Study finds no negative economic impact from Chilean food labeling and advertising law

Barry Popkin Photo
Barry Popkin, PhD

New research from the Global Food Research Program at UNC-Chapel Hill finds that the food and beverage sector in Chile did not face significant job losses or wage decreases 18 months after implementation of its food labeling and advertising law.

These findings counter common food and beverage industry claims that healthy food policies, such as front of package warning labels, will harm the economy and negatively impact employment.

Barry Popkin, PhD, W. R. Kenan Jr. Distinguished Professor in the Department of Nutrition at the UNC Gillings School of Global Public Health, is a coauthor of “The effects of the Chilean food policy package on aggregate employment and real wages,” published January 19, 2021 in Food Policy.

This study – in partnership with researchers from Universidad Adolfo Ibáñez, Instituto Nacional de Salud Pública, and the Central Bank of Chile – is the first to demonstrate the economic impact of Chile’s Law of Food Labeling and Advertising. The landmark law was implemented in June of 2016.

“Policies such as front of package warning labels and marketing restrictions help consumers make healthier decisions, but they face significant opposition from the food and beverage industry,” says Popkin. “This study shows that governments should not be intimidated by the industry’s false arguments about massive employment losses. These policies won’t harm the economy, they will make our country healthier.”

The study used detailed Internal Revenue Service (known as SII), data to analyze monthly company wages and employment before and after the implementation of the law. Despite major changes to the purchases of beverages as a result of the law, there were no significant changes to employment or average wages in the food and beverage sector compared to other sectors not impacted by the law, such as the metallic manufacturing sector and hotels and restaurants sector. This was true for the companies most impacted by the front-of-the package octagonal warning labels.

Popkin says policymakers should take note of the important findings of this study.

“For years, the food and beverage industry has fought against policies that could help address the rising rates of obesity and diet-related diseases our country is facing, claiming they would harm employment. This study provides evidence that these claims are false.”

The 2016 Chile Food Advertising and Labeling Law is a package of evidence-based food policies, including front of package labels on unhealthy food, regulations on child-targeted marketing of foods and beverages, and a ban on the sale of unhealthy foods and beverages in schools. Previous studies have found the Chilean law has reduced purchases of sugar-sweetened beverages and other ultra-processed foods. This study adds to the growing evidence that the comprehensive Chilean law is effective at creating a healthier food environment and reducing consumption of unhealthy foods, which can ultimately lower the prevalence of diet-related diseases, all without negatively impacting the economy.

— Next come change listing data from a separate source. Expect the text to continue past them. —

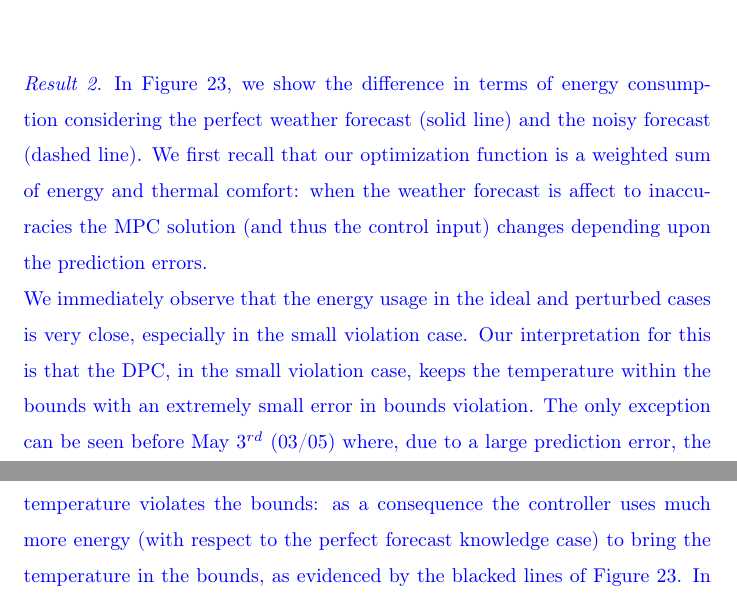
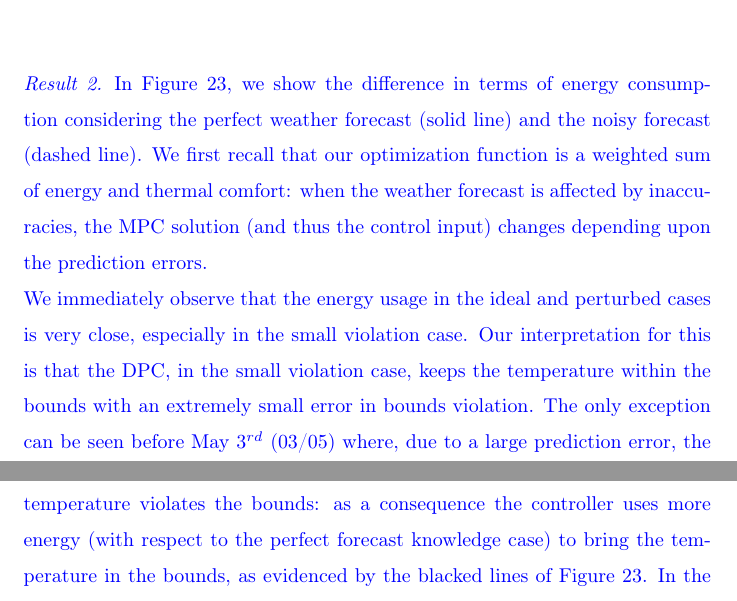
Before and after one commit to mlab-upenn/DPC-AppliedEnergy, a LaTeX paper (paper/final/main.tex, which reads paper/final/casestudyReal.tex): two parts of pages 53 and 54 of 77, joined at a grey line, cut so that both start at the same text. Compiled offline with pdfLaTeX.

Commit message:
corrected typos

```diff
--- a/paper/final/casestudyReal.tex
+++ b/paper/final/casestudyReal.tex
@@ -459,8 +459,8 @@ Comparing them with the values obtained earlier in Table \ref{T:violationErrors}
 
 
 \textcolor[rgb]{0,0,1}{\paragraph{Result 2}
-In Figure \ref{F:comparison_all_energy_E+_noisy}, we show the difference in terms of energy consumption considering the perfect weather forecast (solid line) and the noisy forecast (dashed line). We first recall that our optimization function is a weighted sum of energy and thermal comfort: when the weather forecast is affect to inaccuracies the MPC solution (and thus the control input) changes depending upon the prediction errors.\\
-We immediately observe that the energy usage in the ideal and perturbed cases is very close, especially in the small violation case. Our interpretation for this is that the DPC, in the small violation case, keeps the temperature within the bounds with an extremely small error in bounds violation. The only exception can be seen before May $3^{rd}$ (03/05) where, due to a large prediction error, the temperature violates the bounds: as a consequence the controller uses much more energy (with respect to the perfect forecast knowledge case) to bring the temperature in the bounds, as evidenced by the blacked lines of Figure \ref{F:comparison_all_energy_E+_noisy}. In the medium and large violation cases, instead, when the temperature violates the bounds the DPC does not strongly increase the energy usage as the violation tolerance is more relaxed: this produces a general reduction of energy usage in the "noisy" simulations, as evidenced by the purple and red lines of Figure \ref{F:comparison_all_energy_E+_noisy}.
+In Figure \ref{F:comparison_all_energy_E+_noisy}, we show the difference in terms of energy consumption considering the perfect weather forecast (solid line) and the noisy forecast (dashed line). We first recall that our optimization function is a weighted sum of energy and thermal comfort: when the weather forecast is affected by inaccuracies, the MPC solution (and thus the control input) changes depending upon the prediction errors.\\
+We immediately observe that the energy usage in the ideal and perturbed cases is very close, especially in the small violation case. Our interpretation for this is that the DPC, in the small violation case, keeps the temperature within the bounds with an extremely small error in bounds violation. The only exception can be seen before May $3^{rd}$ (03/05) where, due to a large prediction error, the temperature violates the bounds: as a consequence the controller uses more energy (with respect to the perfect forecast knowledge case) to bring the temperature in the bounds, as evidenced by the blacked lines of Figure \ref{F:comparison_all_energy_E+_noisy}. In the medium and large violation cases, instead, when the temperature violates the bounds the DPC does not strongly increase the energy usage as the violation tolerance is more relaxed: this produces a general reduction of energy usage in the "noisy" simulations, as evidenced by the purple and red lines of Figure \ref{F:comparison_all_energy_E+_noisy}.
 }
 
 \textcolor[rgb]{0,0,1}{The above results show the robustness of the DPC with respect to errors in the weather forecast.}
```
Also changed, not shown: paper/final/casestudyReal.tex (2 more changed lines).
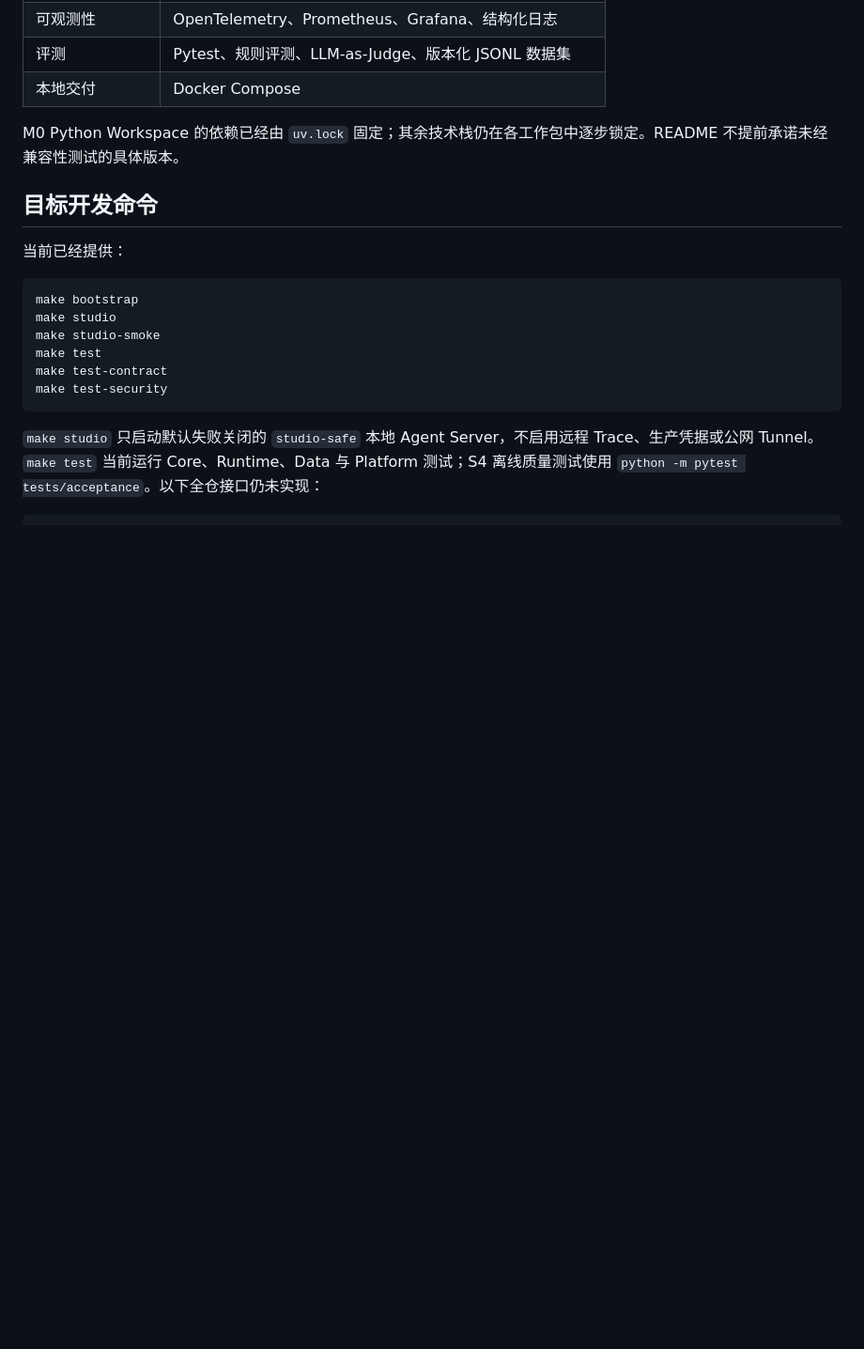
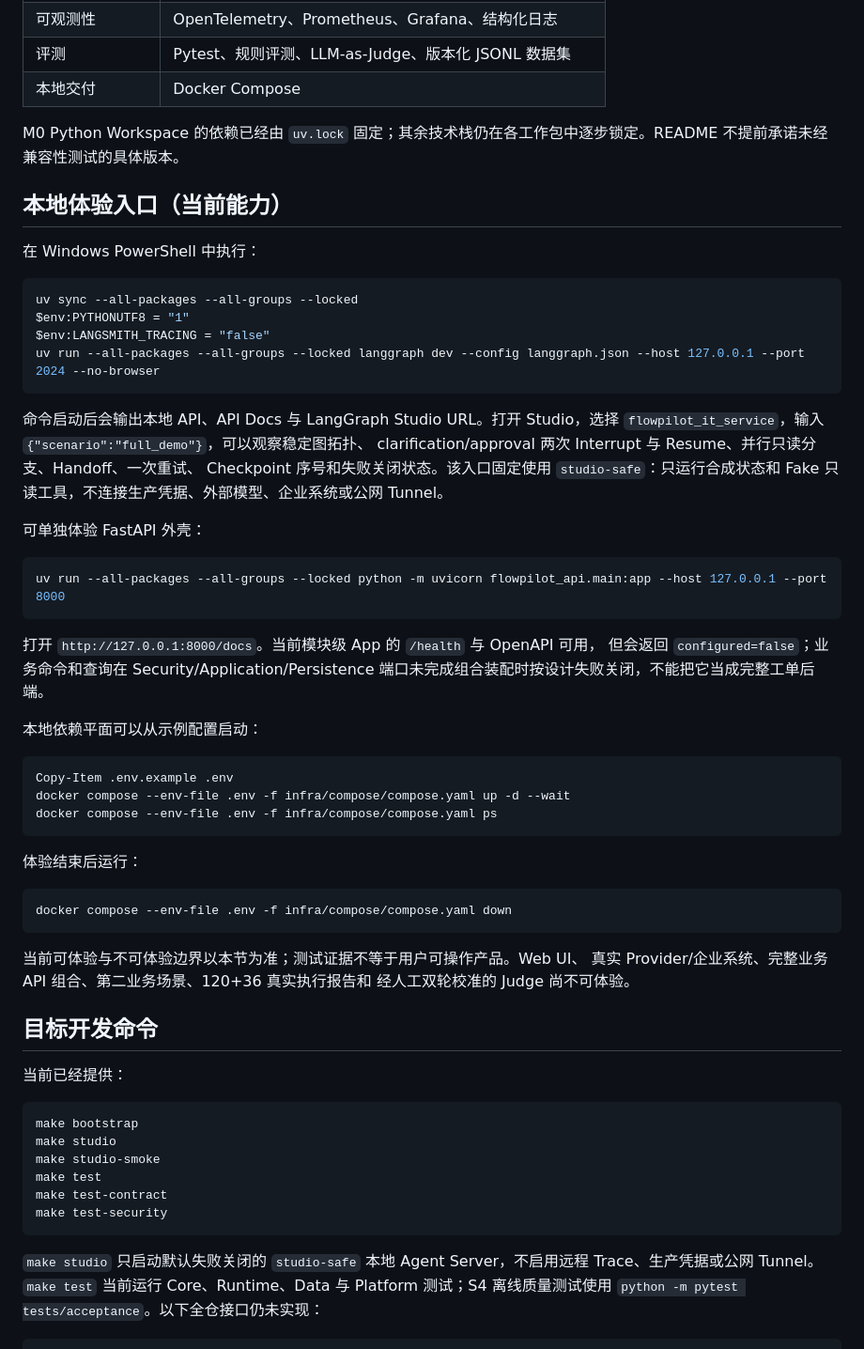
Before and after one commit to ClayExc/Multi-agent, a Markdown page: README.md, the part around the change. Shown at 94% size. Drawn GitHub-style; blank space fills up the shorter version.

Commit message:
docs(experience): document verified local entry [FP-OPS-003]

````diff
--- a/README.md
+++ b/README.md
@@ -176,6 +176,51 @@ OpenAI 官方将 Agents SDK 定位为有明确工具和重复编排模式的有
 
 M0 Python Workspace 的依赖已经由 `uv.lock` 固定；其余技术栈仍在各工作包中逐步锁定。README 不提前承诺未经兼容性测试的具体版本。
 
+## 本地体验入口（当前能力）
+
+在 Windows PowerShell 中执行：
+
+```powershell
+uv sync --all-packages --all-groups --locked
+$env:PYTHONUTF8 = "1"
+$env:LANGSMITH_TRACING = "false"
+uv run --all-packages --all-groups --locked langgraph dev --config langgraph.json --host 127.0.0.1 --port 2024 --no-browser
+```
+
+命令启动后会输出本地 API、API Docs 与 LangGraph Studio URL。打开 Studio，选择
+`flowpilot_it_service`，输入 `{"scenario":"full_demo"}`，可以观察稳定图拓扑、
+clarification/approval 两次 Interrupt 与 Resume、并行只读分支、Handoff、一次重试、
+Checkpoint 序号和失败关闭状态。该入口固定使用 `studio-safe`：只运行合成状态和
+Fake 只读工具，不连接生产凭据、外部模型、企业系统或公网 Tunnel。
+
+可单独体验 FastAPI 外壳：
+
+```powershell
+uv run --all-packages --all-groups --locked python -m uvicorn flowpilot_api.main:app --host 127.0.0.1 --port 8000
+```
+
+打开 `http://127.0.0.1:8000/docs`。当前模块级 App 的 `/health` 与 OpenAPI 可用，
+但会返回 `configured=false`；业务命令和查询在 Security/Application/Persistence
+端口未完成组合装配时按设计失败关闭，不能把它当成完整工单后端。
+
+本地依赖平面可以从示例配置启动：
+
+```powershell
+Copy-Item .env.example .env
+docker compose --env-file .env -f infra/compose/compose.yaml up -d --wait
+docker compose --env-file .env -f infra/compose/compose.yaml ps
+```
+
+体验结束后运行：
+
+```powershell
+docker compose --env-file .env -f infra/compose/compose.yaml down
+```
+
+当前可体验与不可体验边界以本节为准；测试证据不等于用户可操作产品。Web UI、
+真实 Provider/企业系统、完整业务 API 组合、第二业务场景、120+36 真实执行报告和
+经人工双轮校准的 Judge 尚不可体验。
+
 ## 目标开发命令
 
 当前已经提供：
````
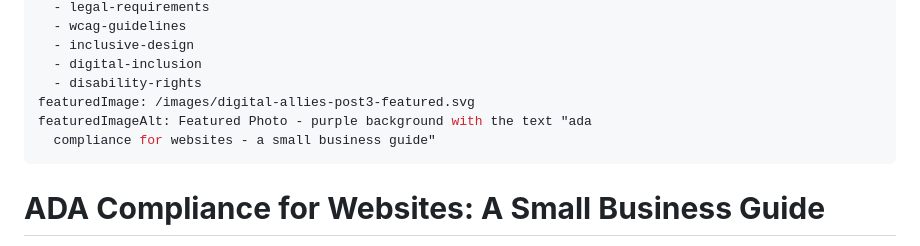
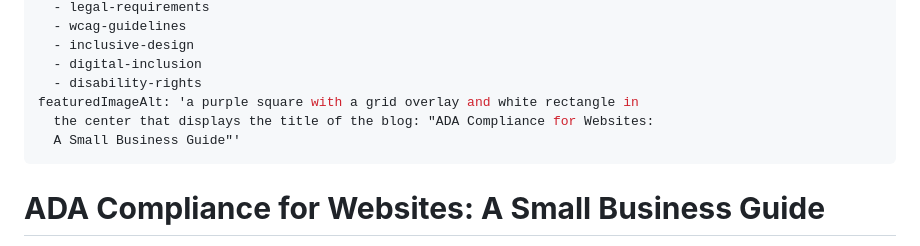
Before and after one commit to cassellac/DigitalAllies_, a Markdown page: content/ada-compliance-for-websites.md, the part around the change. Rendered like a GitHub page.

Commit message:
Update content/ada-compliance-for-websites.md (via Pages CMS)

```diff
--- a/content/ada-compliance-for-websites.md
+++ b/content/ada-compliance-for-websites.md
@@ -16,9 +16,9 @@ tags:
   - inclusive-design
   - digital-inclusion
   - disability-rights
-featuredImage: /images/digital-allies-post3-featured.svg
-featuredImageAlt: Featured Photo - purple background with the text "ada
-  compliance for websites - a small business guide"
+featuredImageAlt: 'a purple square with a grid overlay and white rectangle in
+  the center that displays the title of the blog: "ADA Compliance for Websites:
+  A Small Business Guide"'
 ---
 # **ADA Compliance for Websites: A Small Business Guide**
 
```
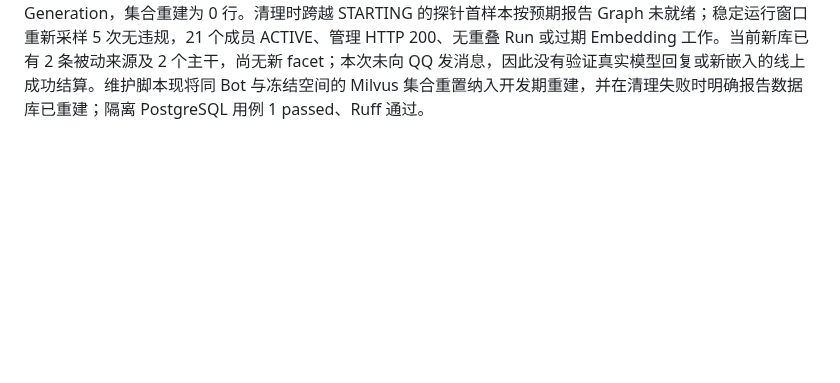
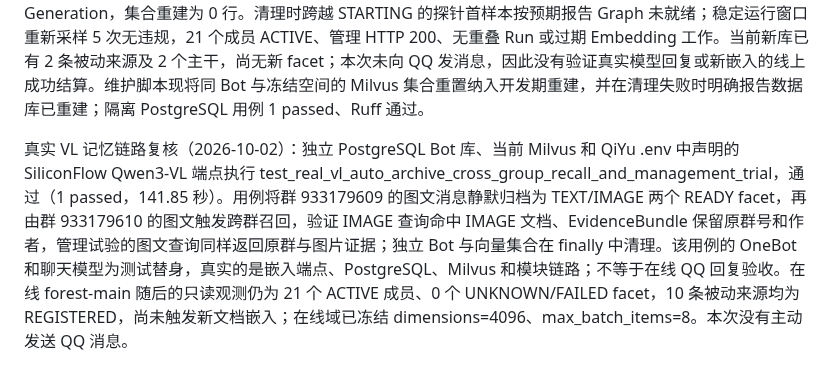
Before and after one commit to sjrsjz/forest, a Markdown page: doc/implementation-status.md, the part around the change. Drawn GitHub-style; blank space fills up the shorter version.

Commit message:
Record real VL memory acceptance and backup scope

```diff
--- a/doc/implementation-status.md
+++ b/doc/implementation-status.md
@@ -520,3 +520,5 @@ Embedding attribution and batch contract (2026-10-02): The read-only live observ
 Validation (2026-10-02): The isolated PostgreSQL complete 21-component Graph start, replace, retire and restart test passed (1 passed, 435.96 s). The Memory claim and group-trigger-to-provider tests passed together (2 passed, 147.67 s). Embedding, Memory Worker and package checks passed (156 passed); Ruff and git diff checks passed. These results verify the candidate source mounted into test containers, not deployment of the candidate image to the online Bot. The old-image instance still needs a deliberate recovery or development DB rebuild before memory coverage can pass the observer.
 
 开发实例嵌入批次修复切换（2026-10-02）：先在当前在线容器对 forest-main 做一致 pg_dump -Fc，备份位于忽略目录 .local/backups/forest_bot_pre_5acacf0.dump（128,808,991 字节，SHA-256 3C82BB018AF1D4F6482F6B8C0BEC06F730A6962CC7768A251B5F93FFCAC29619），pg_restore --list 可读。停用旧 Supervisor 并确认租约过期后，候选镜像 forest:candidate-5acacf0 重建精确派生 Bot 库，返回 21 个 schema bundle、0 个旧 Graph head；旧镜像保留为 forest:pre-5acacf0，新镜像 manifest 为 sha256:ba7ddda2f460d9881b2c57067dd972122156e545212761581398c592f4ae7999。启动后 90 秒只读探针 7 次采样无违规。发现 PostgreSQL 重建未清 Milvus，同一 Bot 与冻结 space 派生集合仍有 23 条失去权威引用的旧向量；再次停用 Supervisor 后核对 Bot ID、space_id 与集合哈希，删除该精确集合，再启动新 Generation，集合重建为 0 行。清理时跨越 STARTING 的探针首样本按预期报告 Graph 未就绪；稳定运行窗口重新采样 5 次无违规，21 个成员 ACTIVE、管理 HTTP 200、无重叠 Run 或过期 Embedding 工作。当前新库已有 2 条被动来源及 2 个主干，尚无新 facet；本次未向 QQ 发消息，因此没有验证真实模型回复或新嵌入的线上成功结算。维护脚本现将同 Bot 与冻结空间的 Milvus 集合重置纳入开发期重建，并在清理失败时明确报告数据库已重建；隔离 PostgreSQL 用例 1 passed、Ruff 通过。
+
+真实 VL 记忆链路复核（2026-10-02）：独立 PostgreSQL Bot 库、当前 Milvus 和 QiYu .env 中声明的 SiliconFlow Qwen3-VL 端点执行 test_real_vl_auto_archive_cross_group_recall_and_management_trial，通过（1 passed，141.85 秒）。用例将群 933179609 的图文消息静默归档为 TEXT/IMAGE 两个 READY facet，再由群 933179610 的图文触发跨群召回，验证 IMAGE 查询命中 IMAGE 文档、EvidenceBundle 保留原群号和作者，管理试验的图文查询同样返回原群与图片证据；独立 Bot 与向量集合在 finally 中清理。该用例的 OneBot 和聊天模型为测试替身，真实的是嵌入端点、PostgreSQL、Milvus 和模块链路；不等于在线 QQ 回复验收。在线 forest-main 随后的只读观测仍为 21 个 ACTIVE 成员、0 个 UNKNOWN/FAILED facet，10 条被动来源均为 REGISTERED，尚未触发新文档嵌入；在线域已冻结 dimensions=4096、max_batch_items=8。本次没有主动发送 QQ 消息。
```
Also changed, not shown: doc/operations-clean-production-launch.md (+2 -0 lines).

The Global Food Research Program at UNC is a project of the Carolina Population Center and collaborates with partners across the globe to carefully evaluate food and nutrition policies and help to develop in-depth, longitudinal research on large-scale obesity prevention efforts.